Dataset entries →
- - - -

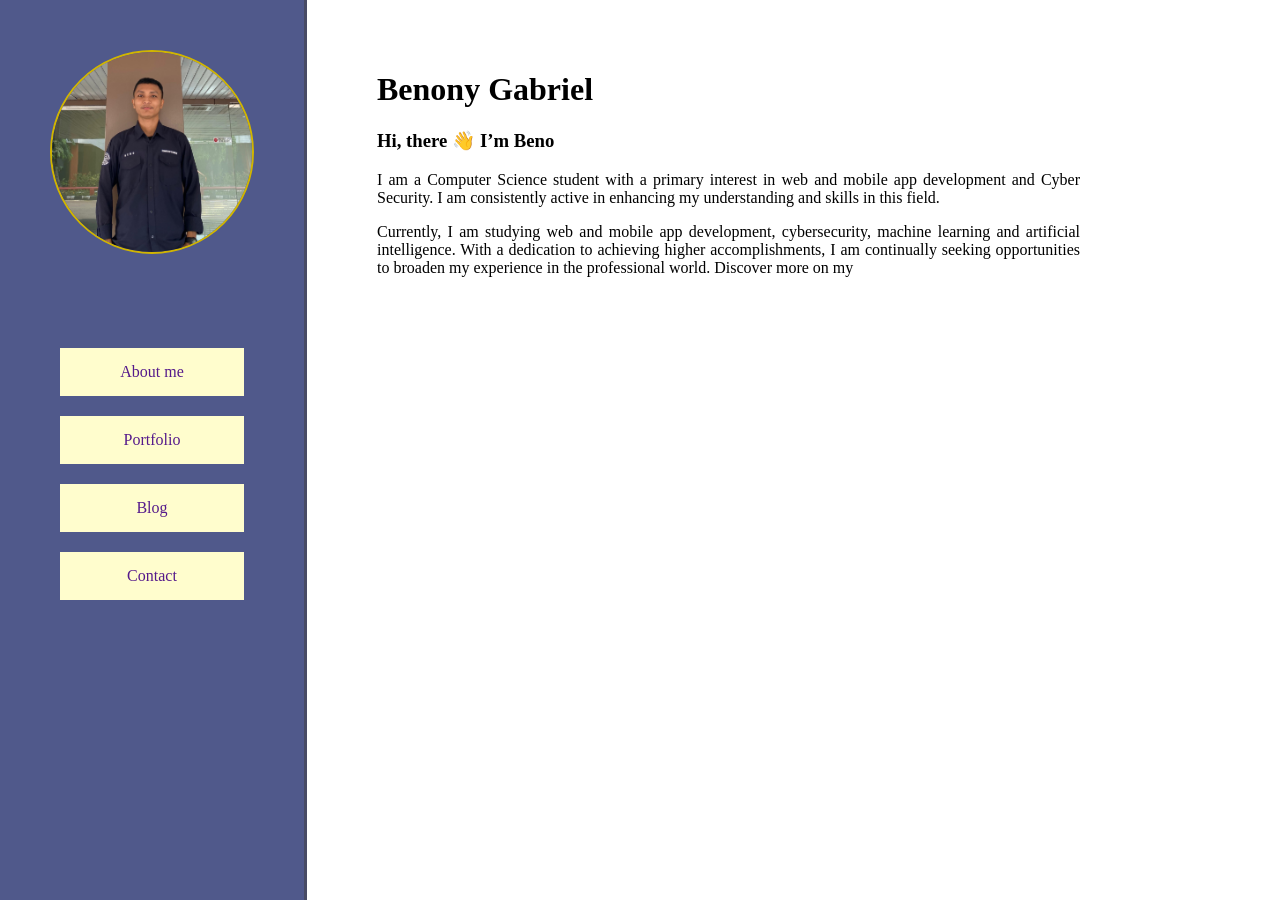
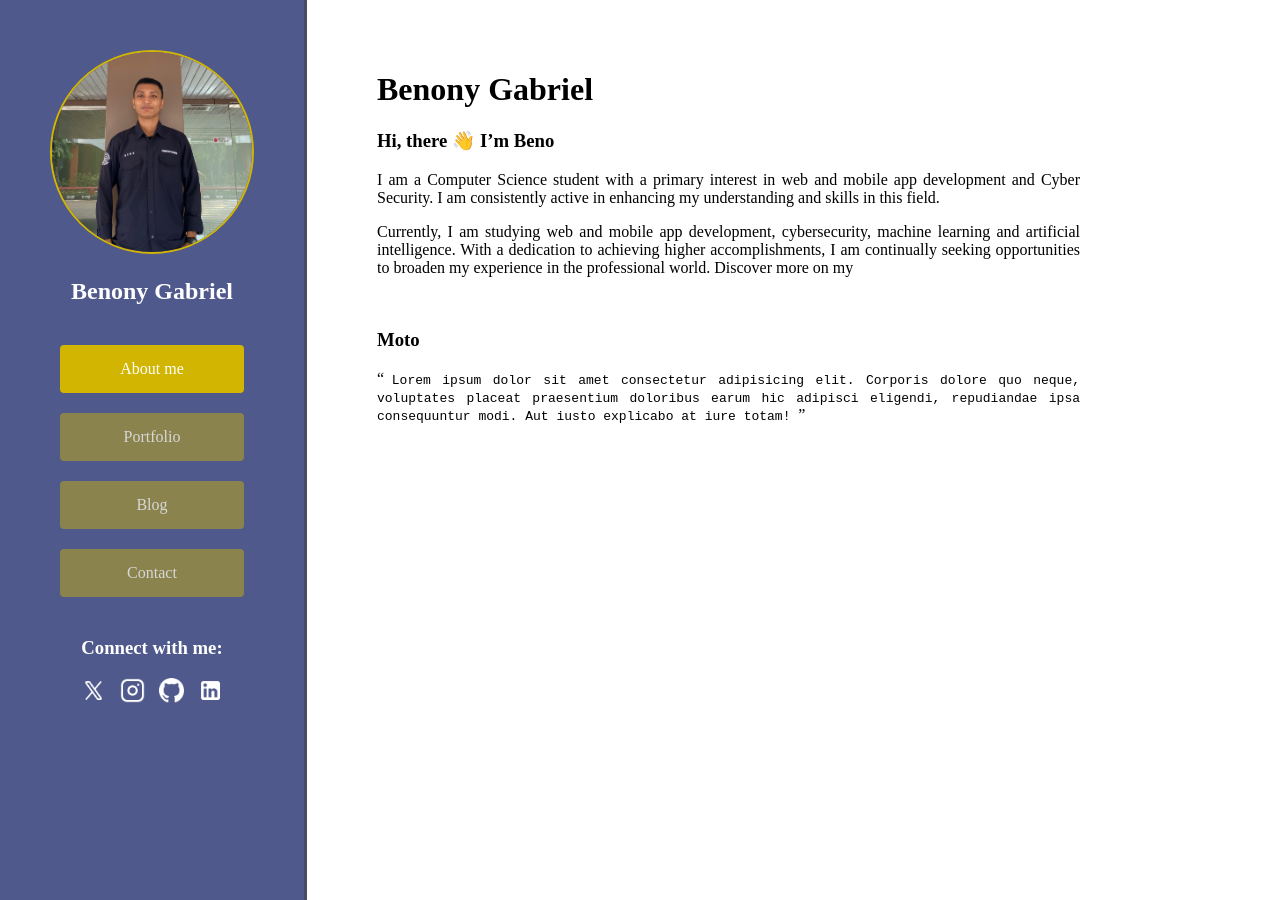
Before and after one commit to 1beno/portfolio-html, a plain HTML site: page index.html in a window 1280 px wide. Drawn offline with Linux system fonts and the light colour scheme.

Commit message:
add style

```diff
--- /dev/null
+++ b/assets/css/style.css
@@ -0,0 +1,79 @@
+body {
+    margin: 0;
+    padding: 0;
+    overflow: hidden;
+    height: 100%;
+    box-sizing: border-box;
+
+  }
+
+  .sidebar {
+    padding: 50px;
+    background-color: rgb(80, 89, 139);
+    height: 100vh;
+    margin-right: 70px;
+    border-right: 3px solid rgba(66, 66, 77, 0.593);
+  }
+  .profileIMG {
+    border-radius: 50%;
+    border: 2px solid rgb(209, 181, 0);
+  }
+  main {
+    display: flex;
+    flex-direction: row;
+  }
+  .nav {
+    margin-top: 30px;
+    display: flex;
+    flex-direction: column;
+  }
+  .nav-link {
+    text-decoration: none;
+    margin: 10px;
+    background-color:  rgba(209, 181, 0, 0.451);
+    padding: 15px;
+    text-align: center;
+    border-radius: 4px;
+    color: rgb(215, 215, 215);
+  }
+  .nav-link:hover {
+    text-decoration: none;
+    margin: 10px;
+    background-color:  rgb(209, 181, 0);
+    padding: 15px;
+    text-align: center;
+    border-radius: 4px;
+    color: rgb(255, 255, 255);
+  }
+  .nav-link.about {
+    text-decoration: none;
+    margin: 10px;
+    background-color:  rgb(209, 181, 0);
+    /* border: 2px solid rgb(255, 255, 255); */
+    padding: 15px;
+    text-align: center;
+    border-radius: 4px;
+    color: white;
+  }
+
+  .social-links{
+    margin-top: 30px;
+    text-align: center;
+  }
+  .social-links h3{
+    text-align: center;
+    color: white;
+  }
+  .social-link{
+    text-decoration: none;
+    margin: 5px;
+  }
+
+  .content {
+    margin-top: 50px;
+    margin-right: 200px;
+  }
+
+  p {
+    text-align: justify;
+  }
--- a/index.html
+++ b/index.html
@@ -4,51 +4,7 @@
     <meta charset="UTF-8" />
     <meta name="viewport" content="width=device-width, initial-scale=1.0" />
     <title>Portfolio Benony</title>
-    <style>
-      body {
-        margin: 0;
-        padding: 0;
-        overflow: hidden;
-        height: 100%;
-      }
-
-      .sidebar {
-        padding: 50px;
-        background-color: rgb(80, 89, 139);
-        height: 100vh;
-        margin-right: 70px;
-        border-right: 3px solid rgba(66, 66, 77, 0.593);
-      }
-      .profileIMG {
-        border-radius: 50%;
-        border: 2px solid rgb(209, 181, 0);
-      }
-      main {
-        display: flex;
-        flex-direction: row;
-      }
-      .nav {
-        margin-top: 80px;
-        display: flex;
-        flex-direction: column;
-      }
-      .nav-link {
-        text-decoration: none;
-        margin: 10px;
-        background-color: rgb(255, 253, 205);
-        padding: 15px;
-        text-align: center;
-      }
-
-      .content {
-        margin-top: 50px;
-        margin-right: 200px;
-      }
-
-      p {
-        text-align: justify;
-      }
-    </style>
+    <link rel="stylesheet" href="assets/css/style.css" />
   </head>
   <body>
     <main>
@@ -59,12 +15,51 @@
           alt="profile benony"
           width="200px"
         />
+        <h2 style="color: rgb(255, 255, 255); text-align: center">
+          Benony Gabriel
+        </h2>
 
         <div class="nav">
-          <a class="nav-link" href="">About me</a>
-          <a class="nav-link" href="">Portfolio</a>
-          <a class="nav-link" href="">Blog</a>
-          <a class="nav-link" href="">Contact</a>
+          <a class="nav-link about" href="#">About me</a>
+          <a class="nav-link portfolio" href="">Portfolio</a>
+          <a class="nav-link blog" href="">Blog</a>
+          <a class="nav-link contact" href="">Contact</a>
+        </div>
+        <div class="social-links">
+          <h3>Connect with me:</h3>
+          <a
+            class="social-link"
+            href="https://x.com/iambeno_?t=n-NUyuW7OfZPhzpHYG2GLQ&amp;s=08"
+            target="_blank"
+            ><img src="assets/img/logo-x.png" alt="logo x" height="25px"
+          /></a>
+          <a
+            class="social-link"
+            href="https://www.instagram.com/benogabriel_27/"
+            target="_blank"
+            ><img
+              src="assets/img/logo-instagram.png"
+              alt="logo instagram"
+              height="25px"
+          /></a>
+          <a
+            class="social-link"
+            href="https://github.com/gbennnn"
+            target="_blank"
+            ><img
+              src="assets/img/logo-github.png"
+              alt="logo github"
+              height="25px"
+          /></a>
+          <a
+            class="social-link"
+            href="https://www.linkedin.com/in/benony-gabriel-41b82a265?utm_source=share&utm_campaign=share_via&utm_content=profile&utm_medium=android_app"
+            target="_blank"
+            ><img
+              src="assets/img/logo-linkedin.png"
+              alt="logo linkedin"
+              height="25px"
+          /></a>
         </div>
       </div>
 
@@ -83,6 +78,18 @@
           seeking opportunities to broaden my experience in the professional
           world. Discover more on my
         </p>
+        <br />
+        <h3>Moto</h3>
+        <p>
+          <q>
+            <code>
+              Lorem ipsum dolor sit amet consectetur adipisicing elit. Corporis
+              dolore quo neque, voluptates placeat praesentium doloribus earum
+              hic adipisci eligendi, repudiandae ipsa consequuntur modi. Aut
+              iusto explicabo at iure totam!
+            </code>
+          </q>
+        </p>
       </div>
     </main>
   </body>
```
Also changed, not shown: assets/img/logo-github.png (added), assets/img/logo-instagram.png (added), assets/img/logo-linkedin.png (added), assets/img/logo-x.png (added).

- - - -

Work item →
Go line by line through the material above and return each one that includes "color".

Response to this exercise →
+    background-color: rgb(80, 89, 139);
+    background-color:  rgba(209, 181, 0, 0.451);
+    color: rgb(215, 215, 215);
+    background-color:  rgb(209, 181, 0);
+    color: rgb(255, 255, 255);
+    background-color:  rgb(209, 181, 0);
+    color: white;
+    color: white;
-        background-color: rgb(80, 89, 139);
-        background-color: rgb(255, 253, 205);
+        <h2 style="color: rgb(255, 255, 255); text-align: center">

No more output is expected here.